Change listing data:
%%

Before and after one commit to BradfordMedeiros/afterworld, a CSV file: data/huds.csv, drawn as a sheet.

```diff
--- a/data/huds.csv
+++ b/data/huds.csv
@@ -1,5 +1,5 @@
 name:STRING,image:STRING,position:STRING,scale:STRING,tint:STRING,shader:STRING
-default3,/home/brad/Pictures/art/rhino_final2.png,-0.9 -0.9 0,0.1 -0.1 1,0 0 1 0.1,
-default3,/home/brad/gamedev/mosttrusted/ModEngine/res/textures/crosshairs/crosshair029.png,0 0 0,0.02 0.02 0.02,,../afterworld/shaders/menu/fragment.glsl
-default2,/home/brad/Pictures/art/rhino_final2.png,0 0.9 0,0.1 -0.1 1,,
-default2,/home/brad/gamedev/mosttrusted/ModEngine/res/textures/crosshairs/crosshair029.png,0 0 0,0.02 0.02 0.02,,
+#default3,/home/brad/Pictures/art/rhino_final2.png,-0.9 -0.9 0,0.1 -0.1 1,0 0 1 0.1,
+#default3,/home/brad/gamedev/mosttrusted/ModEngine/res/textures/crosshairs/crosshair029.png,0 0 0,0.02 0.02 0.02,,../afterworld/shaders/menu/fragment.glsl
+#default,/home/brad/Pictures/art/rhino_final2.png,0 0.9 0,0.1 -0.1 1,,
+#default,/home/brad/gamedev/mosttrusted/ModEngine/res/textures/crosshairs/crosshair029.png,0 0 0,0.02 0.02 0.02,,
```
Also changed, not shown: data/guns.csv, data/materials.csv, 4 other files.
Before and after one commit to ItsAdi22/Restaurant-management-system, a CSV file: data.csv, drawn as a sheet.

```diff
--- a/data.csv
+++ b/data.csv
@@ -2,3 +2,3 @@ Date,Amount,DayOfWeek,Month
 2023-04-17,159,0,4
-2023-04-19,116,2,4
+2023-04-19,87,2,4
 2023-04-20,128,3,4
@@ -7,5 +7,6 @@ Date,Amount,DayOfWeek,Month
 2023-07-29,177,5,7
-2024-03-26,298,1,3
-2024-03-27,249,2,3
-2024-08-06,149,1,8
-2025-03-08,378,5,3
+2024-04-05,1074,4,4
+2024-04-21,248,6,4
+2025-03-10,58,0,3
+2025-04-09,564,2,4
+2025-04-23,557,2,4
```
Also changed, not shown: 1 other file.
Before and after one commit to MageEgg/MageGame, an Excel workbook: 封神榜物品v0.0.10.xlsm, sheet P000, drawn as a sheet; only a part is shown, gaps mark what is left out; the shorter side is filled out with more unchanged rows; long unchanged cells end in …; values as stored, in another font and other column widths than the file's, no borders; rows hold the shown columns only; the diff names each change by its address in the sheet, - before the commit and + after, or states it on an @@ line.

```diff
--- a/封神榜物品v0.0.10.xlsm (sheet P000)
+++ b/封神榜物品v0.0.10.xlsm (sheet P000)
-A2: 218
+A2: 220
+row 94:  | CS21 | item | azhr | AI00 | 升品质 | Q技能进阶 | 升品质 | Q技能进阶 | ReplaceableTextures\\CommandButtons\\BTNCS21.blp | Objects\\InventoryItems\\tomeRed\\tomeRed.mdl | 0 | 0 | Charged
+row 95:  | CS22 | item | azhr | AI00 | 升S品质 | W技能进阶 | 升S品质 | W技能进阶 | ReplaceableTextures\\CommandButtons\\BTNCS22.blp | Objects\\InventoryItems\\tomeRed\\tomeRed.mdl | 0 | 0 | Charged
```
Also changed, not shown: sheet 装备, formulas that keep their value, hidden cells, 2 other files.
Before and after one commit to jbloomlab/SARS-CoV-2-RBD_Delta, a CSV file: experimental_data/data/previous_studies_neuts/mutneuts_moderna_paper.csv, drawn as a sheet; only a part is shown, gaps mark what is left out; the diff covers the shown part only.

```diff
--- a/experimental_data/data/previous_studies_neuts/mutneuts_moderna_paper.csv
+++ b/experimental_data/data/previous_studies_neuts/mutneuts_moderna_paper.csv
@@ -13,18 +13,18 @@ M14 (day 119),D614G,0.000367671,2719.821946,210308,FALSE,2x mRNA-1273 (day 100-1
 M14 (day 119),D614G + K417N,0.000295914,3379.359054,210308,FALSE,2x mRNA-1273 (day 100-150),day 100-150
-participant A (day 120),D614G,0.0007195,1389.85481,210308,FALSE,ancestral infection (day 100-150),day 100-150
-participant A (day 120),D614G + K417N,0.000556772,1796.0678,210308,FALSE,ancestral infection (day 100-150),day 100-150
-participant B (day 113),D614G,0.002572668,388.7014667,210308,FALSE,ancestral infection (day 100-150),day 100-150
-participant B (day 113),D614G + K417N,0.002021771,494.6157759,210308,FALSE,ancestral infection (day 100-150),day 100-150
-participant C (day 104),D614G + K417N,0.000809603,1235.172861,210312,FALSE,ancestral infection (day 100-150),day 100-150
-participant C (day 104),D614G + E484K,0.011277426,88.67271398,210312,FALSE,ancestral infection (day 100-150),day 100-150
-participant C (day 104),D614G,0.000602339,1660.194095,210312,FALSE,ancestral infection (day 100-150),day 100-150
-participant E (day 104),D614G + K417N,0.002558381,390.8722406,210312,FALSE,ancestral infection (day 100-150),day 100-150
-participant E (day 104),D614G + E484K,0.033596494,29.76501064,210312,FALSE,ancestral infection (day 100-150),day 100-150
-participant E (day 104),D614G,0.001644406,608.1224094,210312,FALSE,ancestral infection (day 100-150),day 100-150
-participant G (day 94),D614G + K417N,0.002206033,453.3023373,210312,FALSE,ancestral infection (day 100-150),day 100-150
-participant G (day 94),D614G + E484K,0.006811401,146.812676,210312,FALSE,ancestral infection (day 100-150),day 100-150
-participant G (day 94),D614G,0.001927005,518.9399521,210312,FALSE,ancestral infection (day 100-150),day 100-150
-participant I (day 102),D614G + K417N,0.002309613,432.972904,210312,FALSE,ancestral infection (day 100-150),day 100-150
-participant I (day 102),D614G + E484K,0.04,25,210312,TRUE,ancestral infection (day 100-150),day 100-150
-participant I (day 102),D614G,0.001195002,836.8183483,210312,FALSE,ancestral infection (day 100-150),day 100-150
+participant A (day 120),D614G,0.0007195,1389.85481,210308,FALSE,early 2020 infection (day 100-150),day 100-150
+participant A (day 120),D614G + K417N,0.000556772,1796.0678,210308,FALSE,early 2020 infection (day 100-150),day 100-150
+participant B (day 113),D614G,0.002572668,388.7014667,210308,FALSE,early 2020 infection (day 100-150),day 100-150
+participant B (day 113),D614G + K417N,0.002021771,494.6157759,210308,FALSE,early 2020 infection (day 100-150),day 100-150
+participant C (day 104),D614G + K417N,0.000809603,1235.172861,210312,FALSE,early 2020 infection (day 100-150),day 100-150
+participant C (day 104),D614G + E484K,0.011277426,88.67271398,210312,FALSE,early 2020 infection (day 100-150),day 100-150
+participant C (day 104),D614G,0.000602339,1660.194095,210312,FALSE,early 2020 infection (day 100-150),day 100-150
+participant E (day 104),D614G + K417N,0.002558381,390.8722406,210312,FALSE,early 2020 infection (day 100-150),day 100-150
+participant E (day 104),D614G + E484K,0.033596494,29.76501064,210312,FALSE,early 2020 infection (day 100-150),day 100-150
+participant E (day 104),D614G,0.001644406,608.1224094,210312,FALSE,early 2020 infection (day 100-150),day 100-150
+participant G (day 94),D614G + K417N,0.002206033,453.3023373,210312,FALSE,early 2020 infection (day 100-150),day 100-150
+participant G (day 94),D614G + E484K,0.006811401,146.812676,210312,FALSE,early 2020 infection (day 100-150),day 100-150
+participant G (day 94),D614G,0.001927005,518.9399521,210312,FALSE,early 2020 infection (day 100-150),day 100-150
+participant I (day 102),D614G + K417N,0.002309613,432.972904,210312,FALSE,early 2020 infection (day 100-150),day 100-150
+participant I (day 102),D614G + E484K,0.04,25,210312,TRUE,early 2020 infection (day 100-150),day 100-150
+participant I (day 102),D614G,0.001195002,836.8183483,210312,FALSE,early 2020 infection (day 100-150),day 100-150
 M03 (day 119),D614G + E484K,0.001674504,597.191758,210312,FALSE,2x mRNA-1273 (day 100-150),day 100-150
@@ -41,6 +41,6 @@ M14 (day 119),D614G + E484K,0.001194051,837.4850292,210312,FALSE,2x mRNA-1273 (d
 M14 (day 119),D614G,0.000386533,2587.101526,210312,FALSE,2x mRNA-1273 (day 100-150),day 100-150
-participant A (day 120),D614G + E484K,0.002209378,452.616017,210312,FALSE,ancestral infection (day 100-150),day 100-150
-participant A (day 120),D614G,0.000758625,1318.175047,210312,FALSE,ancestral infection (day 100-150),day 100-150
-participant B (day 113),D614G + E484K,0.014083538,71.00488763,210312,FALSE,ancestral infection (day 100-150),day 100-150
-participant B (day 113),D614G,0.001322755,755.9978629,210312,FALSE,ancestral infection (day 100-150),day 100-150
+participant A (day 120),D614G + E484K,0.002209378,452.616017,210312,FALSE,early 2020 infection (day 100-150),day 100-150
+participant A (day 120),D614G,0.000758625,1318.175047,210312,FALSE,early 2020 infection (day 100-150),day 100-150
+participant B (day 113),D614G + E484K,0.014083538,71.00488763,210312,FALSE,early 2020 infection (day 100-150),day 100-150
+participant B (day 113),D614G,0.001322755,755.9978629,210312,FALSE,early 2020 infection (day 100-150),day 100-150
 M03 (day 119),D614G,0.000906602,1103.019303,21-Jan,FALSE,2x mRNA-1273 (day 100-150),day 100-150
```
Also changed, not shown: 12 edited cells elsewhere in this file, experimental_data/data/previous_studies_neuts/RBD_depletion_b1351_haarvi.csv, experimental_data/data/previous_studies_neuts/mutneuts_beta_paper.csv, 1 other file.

%%

# Aim of the exercise
Please show, exactly as written, every line above that contains the word "item".

# Written answer
+row 94:  | CS21 | item | azhr | AI00 | 升品质 | Q技能进阶 | 升品质 | Q技能进阶 | ReplaceableTextures\\CommandButtons\\BTNCS21.blp | Objects\\InventoryItems\\tomeRed\\tomeRed.mdl | 0 | 0 | Charged
+row 95:  | CS22 | item | azhr | AI00 | 升S品质 | W技能进阶 | 升S品质 | W技能进阶 | ReplaceableTextures\\CommandButtons\\BTNCS22.blp | Objects\\InventoryItems\\tomeRed\\tomeRed.mdl | 0 | 0 | Charged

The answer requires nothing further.